Look with curiosity
As children, we have a sense of curiosity that we seem to lose us as adults. One of the most effective ways I’ve really found to allow myself to explore my many contradictions and allow them to be in my life is to develop a feeling and questioning of curiosity. The next time you find something that feels contradictory to you and it feels like it is getting in your way, say to yourself ‘how interesting’ as you observe, and then ask, ‘how can I be more ok with exploring this?’ This is not an overnight solution, and certainly takes some work to keep implementing this questioning until it becomes second nature, but it is incredibly effective.
Explore your emotions
Working to reduce this notion of toxic positivity and the idea that we should really just be focusing on good emotions all the time doesn’t mean you are making a commitment to feel negative. Far from it – and this binary approach also takes away from the idea of feeling a range of emotions. It is fairly safe to say that society tells us that in order to feel like we are living a full life, we need to experience a positive emotion is incredibly limiting. There are a whole range of emotions that can be experienced that allow us to feel that we are living in, how I like to say, HD. Being able to witness an emotion but not entirely attach to it will help you accept it is there and understand why that might be coming up. This nuance will really help you to explore what you love to do and what you don’t, and how your emotions change as you do it.
Stay in your own lane
It is really easy when we are comparing ourselves to others to remove the enjoyment of our eccentricities and contradictions. If we are experiencing an event at the same time as someone else, we might feel like the fact we feel nervous, but they don’t is somehow a reason that we’re ‘not as good as’ or that we maybe shouldn’t do it again. Every single person is so unique, with unique tastes and natural attractions to different things.One reason we compare our experiences to others is that it is a way of being able to define who we are and therefore allows us to define who we are in context of someone else.So, if we feel like we’re seeing other people starting to have all these things, these thoughts and start to live this much (in our minds) better life than what we are, we want in on it. This can lead to us going after things we don’t actually want. It can make us feel inauthentic to ourselves. It can even make us feel like we’re failing.If you notice this happening, question it. Again, this is a practice that takes time, but learning to claim what is you is a process. Being unapologetic to what it is you want will take time. But that questioning and curiosity is going to really help you – and help you understand your wants more.
Claiming my individual contradictions has not been an easy process for me – and it is still one I’m working on. The one thing that I always come back to is a sense of forgiveness and kindness. If I am having a particularly bad day, I find myself starting to compare in so many ways. So, I get curious.
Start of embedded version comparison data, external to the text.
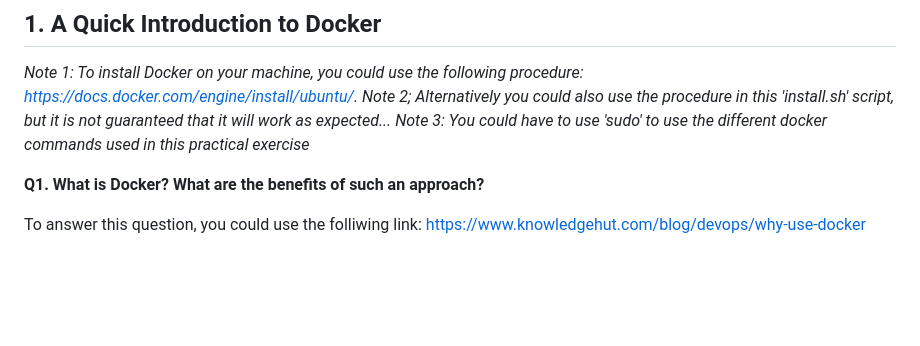
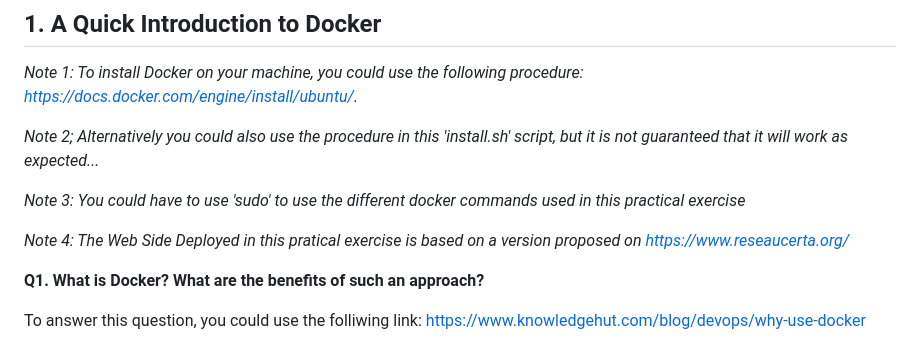
Before and after one commit to lmendiboure/5G-Course, a Markdown page: Docker/ReadME.md, the part around the change. GitHub-like rendering; blank space fills up the shorter version.

```diff
--- a/Docker/ReadME.md
+++ b/Docker/ReadME.md
@@ -3,8 +3,12 @@
 ## 1. A Quick Introduction to Docker
 
 *Note 1: To install Docker on your machine, you could use the following procedure: https://docs.docker.com/engine/install/ubuntu/.*
+
 *Note 2; Alternatively you could also use the procedure in this 'install.sh' script, but it is not guaranteed that it will work as expected...*
+
 *Note 3: You could have to use 'sudo' to use the different docker commands used in this practical exercise*
+
+*Note 4: The Web Side Deployed in this pratical exercise is based on a version proposed on https://www.reseaucerta.org/*
 
 **Q1. What is Docker? What are the benefits of such an approach?**
 
```
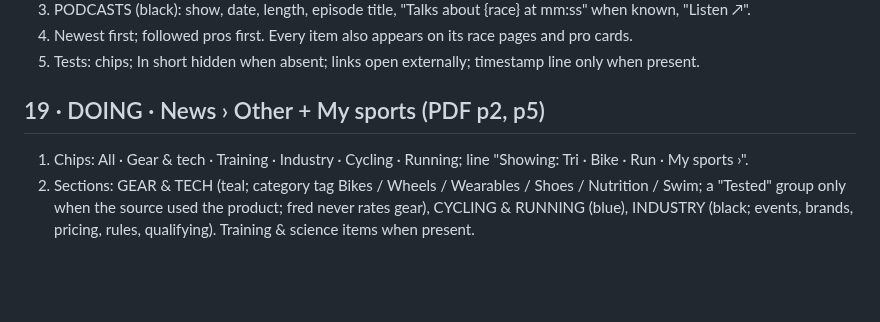
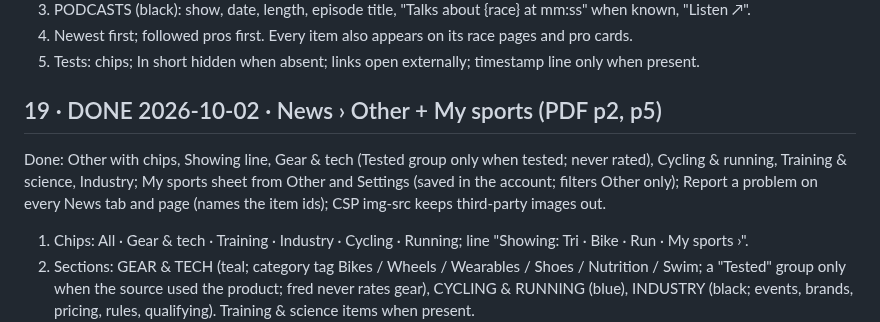
Before and after one commit to marksmccabe-ctrl/fuel, a Markdown page: QUEUE.md, the part around the change. Drawn GitHub-style; blank space fills up the shorter version.

```diff
--- a/QUEUE.md
+++ b/QUEUE.md
@@ -385,7 +385,8 @@ Done: chips All · Articles · Podcasts · IRONMAN · T100 · WTCS (remembered);
 4) Newest first; followed pros first. Every item also appears on its race pages and pro cards.
 5) Tests: chips; In short hidden when absent; links open externally; timestamp line only when present.
 
-## 19 · DOING · News › Other + My sports (PDF p2, p5)
+## 19 · DONE 2026-10-02 · News › Other + My sports (PDF p2, p5)
+Done: Other with chips, Showing line, Gear & tech (Tested group only when tested; never rated), Cycling & running, Training & science, Industry; My sports sheet from Other and Settings (saved in the account; filters Other only); Report a problem on every News tab and page (names the item ids); CSP img-src keeps third-party images out.
 1) Chips: All · Gear & tech · Training · Industry · Cycling · Running; line "Showing: Tri · Bike · Run · My sports ›".
 2) Sections: GEAR & TECH (teal; category tag Bikes / Wheels / Wearables / Shoes / Nutrition / Swim; a "Tested" group only when the source used the product; fred never rates gear), CYCLING & RUNNING (blue), INDUSTRY (black; events, brands, pricing, rules, qualifying). Training & science items when present.
 3) Every item: source, sport tag, category, age, read time, headline, In short, Read on ↗. No images.
```
Also changed, not shown: QUEUE_LOG.md (+41 -0 lines).
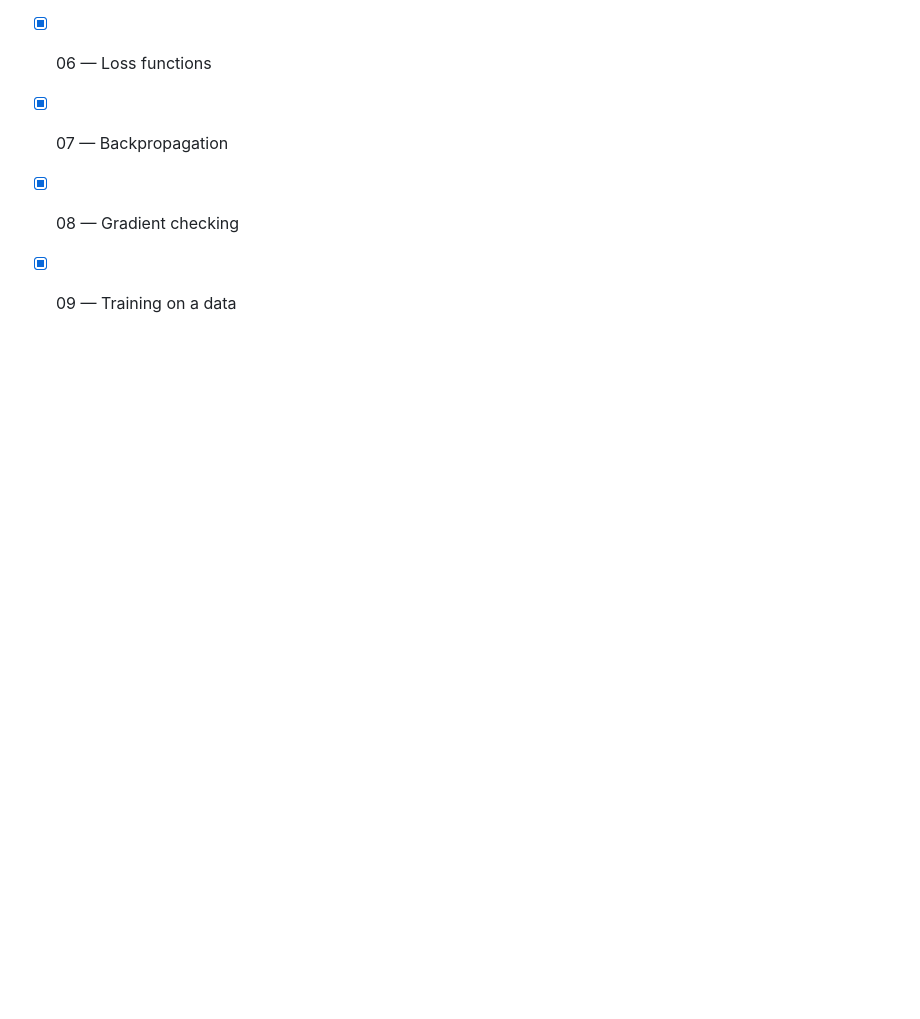
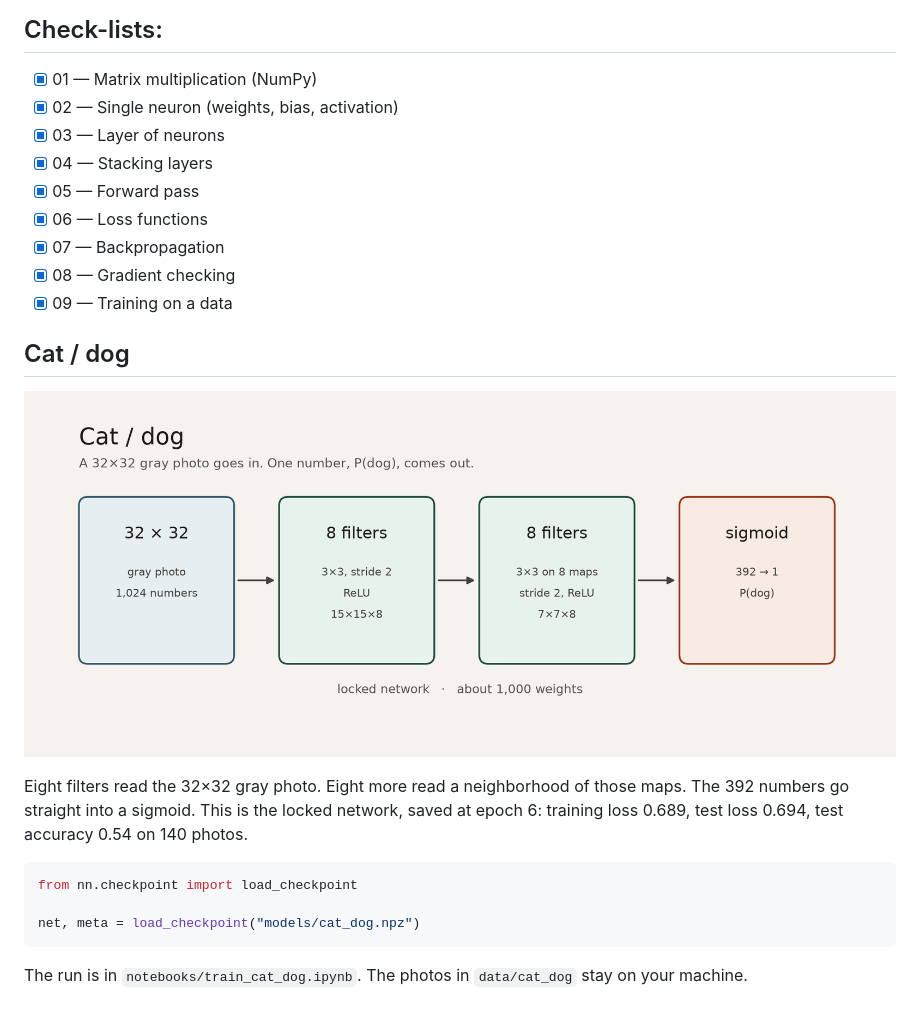
Before and after one commit to ArjunAdhithya/numpy-neural-net-play, a Markdown page: README.md, the part around the change. Drawn GitHub-style; pictures changed too: docs/cat_dog_arch.png (added); blank space fills up the shorter version.

Commit message:
Lock the cat/dog network at epoch 6.
Save the two-convolution sigmoid weights and show that architecture in the README.

````diff
--- a/README.md
+++ b/README.md
@@ -23,3 +23,17 @@ The same track will later be redone in PyTorch (`torch-neural-net-play`)
 - [x] 07 — Backpropagation
 - [x] 08 — Gradient checking
 - [x] 09 — Training on a data
+
+## Cat / dog
+
+![Cat / dog network](docs/cat_dog_arch.png)
+
+Eight filters read the 32×32 gray photo. Eight more read a neighborhood of those maps. The 392 numbers go straight into a sigmoid. This is the locked network, saved at epoch 6: training loss 0.689, test loss 0.694, test accuracy 0.54 on 140 photos.
+
+```python
+from nn.checkpoint import load_checkpoint
+
+net, meta = load_checkpoint("models/cat_dog.npz")
+```
+
+The run is in `notebooks/train_cat_dog.ipynb`. The photos in `data/cat_dog` stay on your machine.
````
Also changed, not shown: 11 other files.
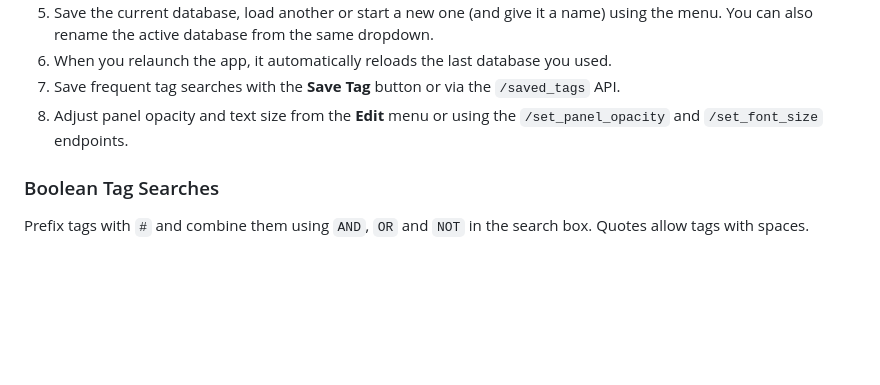
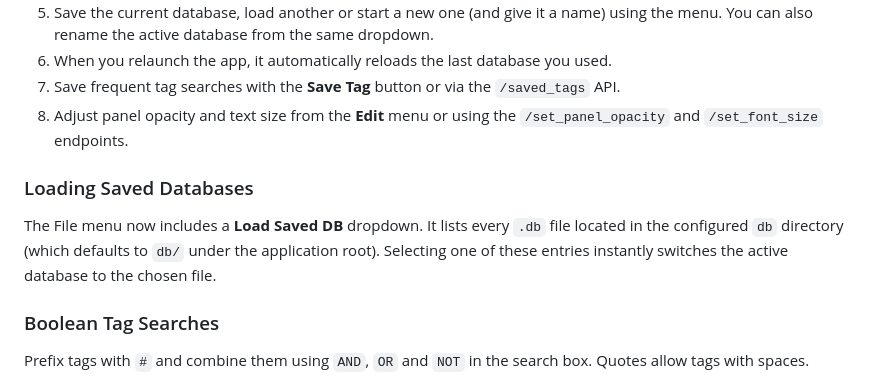
Before and after one commit to thesavant42/retrorecon, a Markdown page: README.md, the part around the change. Rendered like a GitHub page; blank space fills up the shorter version.

Commit message:
docs: explain saved db loader

```diff
--- a/README.md
+++ b/README.md
@@ -126,6 +126,13 @@ the container.
 6. When you relaunch the app, it automatically reloads the last database you used.
 7. Save frequent tag searches with the **Save Tag** button or via the `/saved_tags` API.
 8. Adjust panel opacity and text size from the **Edit** menu or using the `/set_panel_opacity` and `/set_font_size` endpoints.
+
+### Loading Saved Databases
+
+The File menu now includes a **Load Saved DB** dropdown. It lists every `.db`
+file located in the configured `db` directory (which defaults to `db/` under the
+application root). Selecting one of these entries instantly switches the active
+database to the chosen file.
 
 ### Boolean Tag Searches
 
```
I allow myself to really explore why that is happening and what that is trying to say because honestly, once you start to see just how rich and textured your life can feel when you accept that there are so many parts of you that feel contradictory and that is part of your experience, you’ll start to feel fulfilled in a way you might not have ever experienced before.